● **AIM OF THE TASK**: The complete listing, repeated precisely, must form the answer.

● **DATASET CONTENT**:
○ ○ ○

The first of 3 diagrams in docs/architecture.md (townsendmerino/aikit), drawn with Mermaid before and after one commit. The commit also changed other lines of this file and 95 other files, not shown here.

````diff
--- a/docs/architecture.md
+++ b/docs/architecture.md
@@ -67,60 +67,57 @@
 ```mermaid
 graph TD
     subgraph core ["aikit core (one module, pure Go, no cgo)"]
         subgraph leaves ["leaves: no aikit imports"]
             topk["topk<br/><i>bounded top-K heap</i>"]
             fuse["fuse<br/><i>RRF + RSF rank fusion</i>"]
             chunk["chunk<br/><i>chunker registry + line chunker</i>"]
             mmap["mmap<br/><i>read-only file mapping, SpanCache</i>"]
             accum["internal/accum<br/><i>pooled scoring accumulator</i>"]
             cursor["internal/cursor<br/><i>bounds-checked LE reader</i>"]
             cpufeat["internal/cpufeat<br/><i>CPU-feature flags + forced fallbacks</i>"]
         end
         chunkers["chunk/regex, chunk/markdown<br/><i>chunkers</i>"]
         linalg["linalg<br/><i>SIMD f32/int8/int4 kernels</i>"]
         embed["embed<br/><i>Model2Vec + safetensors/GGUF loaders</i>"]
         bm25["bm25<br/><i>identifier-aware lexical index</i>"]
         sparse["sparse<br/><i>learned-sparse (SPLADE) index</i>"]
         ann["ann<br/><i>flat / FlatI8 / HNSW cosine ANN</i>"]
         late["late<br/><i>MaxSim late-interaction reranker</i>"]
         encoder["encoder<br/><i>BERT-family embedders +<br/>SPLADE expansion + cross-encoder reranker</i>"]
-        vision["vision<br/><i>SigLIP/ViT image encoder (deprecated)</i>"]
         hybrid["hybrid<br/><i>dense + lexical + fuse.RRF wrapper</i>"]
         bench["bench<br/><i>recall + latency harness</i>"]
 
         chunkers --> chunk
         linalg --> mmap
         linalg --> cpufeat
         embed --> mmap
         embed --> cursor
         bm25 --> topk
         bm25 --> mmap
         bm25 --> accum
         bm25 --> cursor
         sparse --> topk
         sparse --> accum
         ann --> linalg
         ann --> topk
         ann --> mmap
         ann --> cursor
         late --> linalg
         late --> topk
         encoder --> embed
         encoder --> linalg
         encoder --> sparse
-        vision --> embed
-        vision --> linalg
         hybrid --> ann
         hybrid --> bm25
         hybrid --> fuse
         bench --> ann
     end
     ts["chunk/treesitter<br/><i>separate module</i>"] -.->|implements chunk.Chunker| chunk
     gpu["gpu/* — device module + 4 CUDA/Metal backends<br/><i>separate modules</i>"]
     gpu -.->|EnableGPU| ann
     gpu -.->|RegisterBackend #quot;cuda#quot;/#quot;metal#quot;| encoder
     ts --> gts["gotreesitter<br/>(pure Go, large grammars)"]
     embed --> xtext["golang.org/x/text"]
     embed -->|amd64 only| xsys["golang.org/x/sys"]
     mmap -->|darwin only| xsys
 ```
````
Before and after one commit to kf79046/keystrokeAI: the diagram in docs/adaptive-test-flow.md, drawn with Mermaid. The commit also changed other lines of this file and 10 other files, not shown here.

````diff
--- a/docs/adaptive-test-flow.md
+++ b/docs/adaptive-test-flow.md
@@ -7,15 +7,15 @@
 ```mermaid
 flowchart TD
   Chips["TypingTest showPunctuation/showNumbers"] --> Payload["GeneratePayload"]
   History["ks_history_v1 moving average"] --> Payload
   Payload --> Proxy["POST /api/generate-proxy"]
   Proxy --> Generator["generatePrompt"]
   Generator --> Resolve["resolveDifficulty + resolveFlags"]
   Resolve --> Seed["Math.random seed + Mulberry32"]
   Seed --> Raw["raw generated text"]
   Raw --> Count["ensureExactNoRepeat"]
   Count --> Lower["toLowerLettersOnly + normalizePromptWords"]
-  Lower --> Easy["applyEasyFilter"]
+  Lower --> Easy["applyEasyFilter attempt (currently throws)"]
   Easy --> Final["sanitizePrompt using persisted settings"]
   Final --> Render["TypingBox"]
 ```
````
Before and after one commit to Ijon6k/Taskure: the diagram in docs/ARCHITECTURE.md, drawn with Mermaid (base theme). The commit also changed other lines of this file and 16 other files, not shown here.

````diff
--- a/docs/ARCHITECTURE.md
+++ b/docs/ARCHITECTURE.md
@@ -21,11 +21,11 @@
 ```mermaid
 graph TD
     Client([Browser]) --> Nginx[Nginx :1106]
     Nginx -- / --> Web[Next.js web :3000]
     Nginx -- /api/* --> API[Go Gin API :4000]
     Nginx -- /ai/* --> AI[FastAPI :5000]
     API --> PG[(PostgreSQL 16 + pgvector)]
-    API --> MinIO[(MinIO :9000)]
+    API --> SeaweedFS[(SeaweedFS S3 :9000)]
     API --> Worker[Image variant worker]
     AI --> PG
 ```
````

○ ○ ○

● **RESPONSE BELOW**:
The first of 3 diagrams in docs/architecture.md (townsendmerino/aikit), drawn with Mermaid before and after one commit. The commit also changed other lines of this file and 95 other files, not shown here.

````diff
--- a/docs/architecture.md
+++ b/docs/architecture.md
@@ -67,60 +67,57 @@
 ```mermaid
 graph TD
     subgraph core ["aikit core (one module, pure Go, no cgo)"]
         subgraph leaves ["leaves: no aikit imports"]
             topk["topk<br/><i>bounded top-K heap</i>"]
             fuse["fuse<br/><i>RRF + RSF rank fusion</i>"]
             chunk["chunk<br/><i>chunker registry + line chunker</i>"]
             mmap["mmap<br/><i>read-only file mapping, SpanCache</i>"]
             accum["internal/accum<br/><i>pooled scoring accumulator</i>"]
             cursor["internal/cursor<br/><i>bounds-checked LE reader</i>"]
             cpufeat["internal/cpufeat<br/><i>CPU-feature flags + forced fallbacks</i>"]
         end
         chunkers["chunk/regex, chunk/markdown<br/><i>chunkers</i>"]
         linalg["linalg<br/><i>SIMD f32/int8/int4 kernels</i>"]
         embed["embed<br/><i>Model2Vec + safetensors/GGUF loaders</i>"]
         bm25["bm25<br/><i>identifier-aware lexical index</i>"]
         sparse["sparse<br/><i>learned-sparse (SPLADE) index</i>"]
         ann["ann<br/><i>flat / FlatI8 / HNSW cosine ANN</i>"]
         late["late<br/><i>MaxSim late-interaction reranker</i>"]
         encoder["encoder<br/><i>BERT-family embedders +<br/>SPLADE expansion + cross-encoder reranker</i>"]
-        vision["vision<br/><i>SigLIP/ViT image encoder (deprecated)</i>"]
         hybrid["hybrid<br/><i>dense + lexical + fuse.RRF wrapper</i>"]
         bench["bench<br/><i>recall + latency harness</i>"]
 
         chunkers --> chunk
         linalg --> mmap
         linalg --> cpufeat
         embed --> mmap
         embed --> cursor
         bm25 --> topk
         bm25 --> mmap
         bm25 --> accum
         bm25 --> cursor
         sparse --> topk
         sparse --> accum
         ann --> linalg
         ann --> topk
         ann --> mmap
         ann --> cursor
         late --> linalg
         late --> topk
         encoder --> embed
         encoder --> linalg
         encoder --> sparse
-        vision --> embed
-        vision --> linalg
         hybrid --> ann
         hybrid --> bm25
         hybrid --> fuse
         bench --> ann
     end
     ts["chunk/treesitter<br/><i>separate module</i>"] -.->|implements chunk.Chunker| chunk
     gpu["gpu/* — device module + 4 CUDA/Metal backends<br/><i>separate modules</i>"]
     gpu -.->|EnableGPU| ann
     gpu -.->|RegisterBackend #quot;cuda#quot;/#quot;metal#quot;| encoder
     ts --> gts["gotreesitter<br/>(pure Go, large grammars)"]
     embed --> xtext["golang.org/x/text"]
     embed -->|amd64 only| xsys["golang.org/x/sys"]
     mmap -->|darwin only| xsys
 ```
````
Before and after one commit to kf79046/keystrokeAI: the diagram in docs/adaptive-test-flow.md, drawn with Mermaid. The commit also changed other lines of this file and 10 other files, not shown here.

````diff
--- a/docs/adaptive-test-flow.md
+++ b/docs/adaptive-test-flow.md
@@ -7,15 +7,15 @@
 ```mermaid
 flowchart TD
   Chips["TypingTest showPunctuation/showNumbers"] --> Payload["GeneratePayload"]
   History["ks_history_v1 moving average"] --> Payload
   Payload --> Proxy["POST /api/generate-proxy"]
   Proxy --> Generator["generatePrompt"]
   Generator --> Resolve["resolveDifficulty + resolveFlags"]
   Resolve --> Seed["Math.random seed + Mulberry32"]
   Seed --> Raw["raw generated text"]
   Raw --> Count["ensureExactNoRepeat"]
   Count --> Lower["toLowerLettersOnly + normalizePromptWords"]
-  Lower --> Easy["applyEasyFilter"]
+  Lower --> Easy["applyEasyFilter attempt (currently throws)"]
   Easy --> Final["sanitizePrompt using persisted settings"]
   Final --> Render["TypingBox"]
 ```
````
Before and after one commit to Ijon6k/Taskure: the diagram in docs/ARCHITECTURE.md, drawn with Mermaid (base theme). The commit also changed other lines of this file and 16 other files, not shown here.

````diff
--- a/docs/ARCHITECTURE.md
+++ b/docs/ARCHITECTURE.md
@@ -21,11 +21,11 @@
 ```mermaid
 graph TD
     Client([Browser]) --> Nginx[Nginx :1106]
     Nginx -- / --> Web[Next.js web :3000]
     Nginx -- /api/* --> API[Go Gin API :4000]
     Nginx -- /ai/* --> AI[FastAPI :5000]
     API --> PG[(PostgreSQL 16 + pgvector)]
-    API --> MinIO[(MinIO :9000)]
+    API --> SeaweedFS[(SeaweedFS S3 :9000)]
     API --> Worker[Image variant worker]
     AI --> PG
 ```
````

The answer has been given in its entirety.